But why take my word for it?
Foreign Policy magazine surveyed 116 foreign policy experts for its July-August issue on the question. Their conclusion:
The Bush’s administrations efforts in the War on Terror have been a failure pretty much across the board.
The survey results shown in the chart were weighted to give equal weight to the responses of self-described liberals and conservatives. The survey concluded that:
Despite today’s highly politicized national security environment, the index results show striking consensus across political party lines. A bipartisan majority (84 percent) of the index’s experts say the
is not winning the war on terror. Eighty-six percent of the index’s experts see a world today that is growing more dangerous for Americans. Overall, they agree that the United States government is falling short in its homeland security efforts. More than 8 in 10 expect an attack on the scale of 9/11 within a decade. U.S.
Why the despair?
The experts conclude that nearly five years after 9/11 and after years of the Bush administration paying lip service to overhauling the
Foreign-policy experts have never been in so much agreement about an administration’s performance abroad. . . . The reason is that it’s clear to nearly all that Bush and his team have had a totally unrealistic view of what they can accomplish with military force and threats of force.
To read the entire survey, go here.
Just about everything in the American approach to the war on Islamic terrorism had been ill-conceived.The Atlantic's James Fallows has more here.

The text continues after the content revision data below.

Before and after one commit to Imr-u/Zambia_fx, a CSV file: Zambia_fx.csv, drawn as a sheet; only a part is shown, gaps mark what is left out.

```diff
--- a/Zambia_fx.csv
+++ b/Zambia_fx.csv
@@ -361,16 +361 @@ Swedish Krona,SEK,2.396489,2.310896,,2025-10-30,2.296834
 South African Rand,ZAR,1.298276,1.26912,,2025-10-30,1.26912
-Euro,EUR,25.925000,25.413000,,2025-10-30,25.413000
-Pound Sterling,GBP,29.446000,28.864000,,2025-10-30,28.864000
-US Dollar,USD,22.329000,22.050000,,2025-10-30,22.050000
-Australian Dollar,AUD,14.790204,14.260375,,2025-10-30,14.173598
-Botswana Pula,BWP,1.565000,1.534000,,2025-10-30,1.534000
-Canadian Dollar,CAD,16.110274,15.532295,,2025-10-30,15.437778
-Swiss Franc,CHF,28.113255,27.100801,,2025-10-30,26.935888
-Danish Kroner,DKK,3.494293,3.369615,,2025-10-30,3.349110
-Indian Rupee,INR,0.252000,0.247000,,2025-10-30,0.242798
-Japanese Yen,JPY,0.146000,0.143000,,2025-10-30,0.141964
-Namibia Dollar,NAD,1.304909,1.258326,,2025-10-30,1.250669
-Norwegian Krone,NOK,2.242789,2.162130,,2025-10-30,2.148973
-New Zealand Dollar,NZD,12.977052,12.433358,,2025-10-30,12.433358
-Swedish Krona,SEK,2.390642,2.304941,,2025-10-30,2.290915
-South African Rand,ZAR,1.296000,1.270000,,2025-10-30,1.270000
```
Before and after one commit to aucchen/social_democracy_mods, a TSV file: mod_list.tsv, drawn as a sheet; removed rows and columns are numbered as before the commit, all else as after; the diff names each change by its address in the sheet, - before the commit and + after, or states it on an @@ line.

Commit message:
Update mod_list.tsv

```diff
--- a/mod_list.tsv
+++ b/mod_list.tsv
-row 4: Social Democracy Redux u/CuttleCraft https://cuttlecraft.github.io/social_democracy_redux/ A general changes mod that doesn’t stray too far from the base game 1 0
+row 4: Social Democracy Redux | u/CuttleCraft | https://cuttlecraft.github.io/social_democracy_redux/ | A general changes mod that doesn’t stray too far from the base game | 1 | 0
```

Terrorism is an extreme form of political communication. You want to be sure that, in your response, you don’t end up amplifying the messages that terrorists are trying to convey.
(Hat tip to Kevin Drum at Politicial Animal.)
As it turns out, this has great pertinence in the case of Gilad Shalit, a corporal in the Israeli Defense Force who was kidnapped by Palestinian militants, triggering the ongoing battles in Gaza.
Shalit is not a prisoner of war and is therefore not entitled to the full protection that international law affords POWs, according to Hebrew University international-law expert Yuval Shani, who told the Jerusalem Post that:
The Third Geneva Convention applies to states, and therefore only grants the status of POW when both parties in the war are states, or at least entities that are close to states. In the case of Shalit, the group that is holding him is not a state nor does it act on behalf of a state, or apparently on behalf of an entity which is close to being a state.
Nevertheless, Shani said, this was not to say that international law would not provide any protection to Shalit. There was an article in each of the four Geneva Conventions dealing with prisoners taken captive in conflicts which were not of an international nature, he said.
Prosecutors also seek the arrest of three operatives of the CIA and an employee of the American military airbase at Aviano. Last year, Italian prosecutors charged 22 other Americans, who were employed by or linked to the CIA, with involvement in the abduction of the cleric, Hassan Mustafa Osama Nasr.
The practice of "extraordinary rendition," which involves seizing a terrorism suspect and transferring him to another country for interrogation, has caused a furor in Europe and governments there have been under intense pressure to disclose any knowledge of these renditions.The Milan case is the first where a foreign government has filed criminal charges.
Laura Rozen has more at War and Piece.
Hashemi became the focus of a contentious debate this spring after an article about his experience at Yale appeared in The New York Times Magazine in February.
My own view, expressed here, is that his sorry ass should have been thrown out of the country, let alone off campus.